The independent Materiel Audit and Risk Committee allows the CEO to meet obligations under the Public Governance, Performance and Accountability Act 2013. The committee monitors and recommends improvements to the DMO’s governance, risk management, internal controls and financial reporting. Following the release of the First Principles Review and the recommendation to disband the DMO on 30 June 2015, the committee ceased operation on 30 June 2015.

Figure 6.1: DMO senior committees as at 30 June 2015

Projects of concern

The projects of concern regime is a proven process for the senior management of seriously underperforming projects.
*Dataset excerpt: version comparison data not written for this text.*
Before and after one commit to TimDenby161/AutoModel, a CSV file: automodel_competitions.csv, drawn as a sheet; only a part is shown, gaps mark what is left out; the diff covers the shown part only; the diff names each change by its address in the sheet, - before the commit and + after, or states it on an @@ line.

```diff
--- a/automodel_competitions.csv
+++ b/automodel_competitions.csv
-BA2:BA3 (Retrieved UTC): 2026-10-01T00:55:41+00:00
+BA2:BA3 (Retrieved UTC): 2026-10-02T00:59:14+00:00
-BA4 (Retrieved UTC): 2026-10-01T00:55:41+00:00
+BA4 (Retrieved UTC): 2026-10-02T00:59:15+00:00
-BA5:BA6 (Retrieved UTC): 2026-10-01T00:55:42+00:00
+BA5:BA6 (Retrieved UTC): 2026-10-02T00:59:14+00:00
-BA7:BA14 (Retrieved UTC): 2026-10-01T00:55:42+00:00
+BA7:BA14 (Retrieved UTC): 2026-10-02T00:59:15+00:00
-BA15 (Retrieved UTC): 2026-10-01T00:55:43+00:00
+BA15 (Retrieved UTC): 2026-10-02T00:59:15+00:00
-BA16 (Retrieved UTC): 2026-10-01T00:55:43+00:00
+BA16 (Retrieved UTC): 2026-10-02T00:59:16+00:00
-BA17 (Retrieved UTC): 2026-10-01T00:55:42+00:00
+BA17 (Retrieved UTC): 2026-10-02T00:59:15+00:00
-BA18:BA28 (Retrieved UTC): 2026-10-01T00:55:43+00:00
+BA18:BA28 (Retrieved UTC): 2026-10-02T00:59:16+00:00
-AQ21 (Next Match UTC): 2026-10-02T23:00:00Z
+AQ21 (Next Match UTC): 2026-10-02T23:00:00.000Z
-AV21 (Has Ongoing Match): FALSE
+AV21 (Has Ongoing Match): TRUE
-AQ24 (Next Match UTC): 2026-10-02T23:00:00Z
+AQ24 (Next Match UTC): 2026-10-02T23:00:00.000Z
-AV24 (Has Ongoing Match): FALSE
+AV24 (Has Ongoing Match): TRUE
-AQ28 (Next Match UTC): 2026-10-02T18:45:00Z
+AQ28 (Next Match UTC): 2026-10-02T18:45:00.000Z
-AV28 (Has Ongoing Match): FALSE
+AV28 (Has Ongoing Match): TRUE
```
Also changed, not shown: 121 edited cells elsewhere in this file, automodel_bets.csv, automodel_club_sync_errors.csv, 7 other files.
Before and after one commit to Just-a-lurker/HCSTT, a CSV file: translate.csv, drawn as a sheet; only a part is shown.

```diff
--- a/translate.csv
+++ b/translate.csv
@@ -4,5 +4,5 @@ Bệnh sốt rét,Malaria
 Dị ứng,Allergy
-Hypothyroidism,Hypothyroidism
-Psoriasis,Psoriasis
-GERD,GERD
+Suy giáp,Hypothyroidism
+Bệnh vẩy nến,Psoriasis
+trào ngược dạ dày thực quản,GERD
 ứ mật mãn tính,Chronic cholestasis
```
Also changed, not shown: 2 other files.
Once listed, the primary objective of the regime is to remediate these projects by implementing an agreed plan to resolve any significant commercial, technical, cost and/or schedule difficulties. Projects of concern receive targeted senior management attention and are required to report more regularly to the Government.

Significant changes to the projects of concern list in 2014–15 included:

  • successful remediation of the Air-to-Air Refuelling Capability (AIR 5402) and subsequent removal of the project from the list
  • addition of the ADF Satellite Communications Terrestrial Enhancements project (JP 2008 Phase 3F) to the list.
Table 6.6: Current projects of concern as at 30 June 2015

Project name

Project number/phase

Date added

Collins class submarines sustainable and projects

CN10

November 2008

Multi-role helicopter (MHR-90)

AIR 9000 Phase 2, 4, 6

November 2011

Direct fire support weapons

LAND 40 Phase 2

December 2012

Mulwala redevelopment project

JP 2086 Phase 1

December 2012

Air Warfare Destroyer Build

SEA 4000 Phase 3

June 2014

Australian Defence Satellite Communications Capability Terrestrial Enhancement

JP 2008 Phase 3F

September 2014

‘I marched in Melbourne with the Regimental Association of the 2nd/2nd Field Regiment 2AIF in honour of my uncle
Jack Fitzpatrick, who served in the first desert campaigns, Greece and Crete. I also marched in memory of my grandfather Bill Fitzpatrick, who served with the 7th Battalion AIF. He was in the second wave of landings at Gallipoli on 25 April 1915. The intermittent drizzle didn’t dampen our enthusiasm or that of the crowd. The warmth from the crowd was wonderful—their continuous applause, mixed with yells of encouragement, especially for our veterans, was really moving. As the march progressed
I found myself thinking increasingly of my uncle Jack but even more of my grandfather, who one hundred years ago would have been preparing to go ashore in the second wave of landings at Gallipoli.’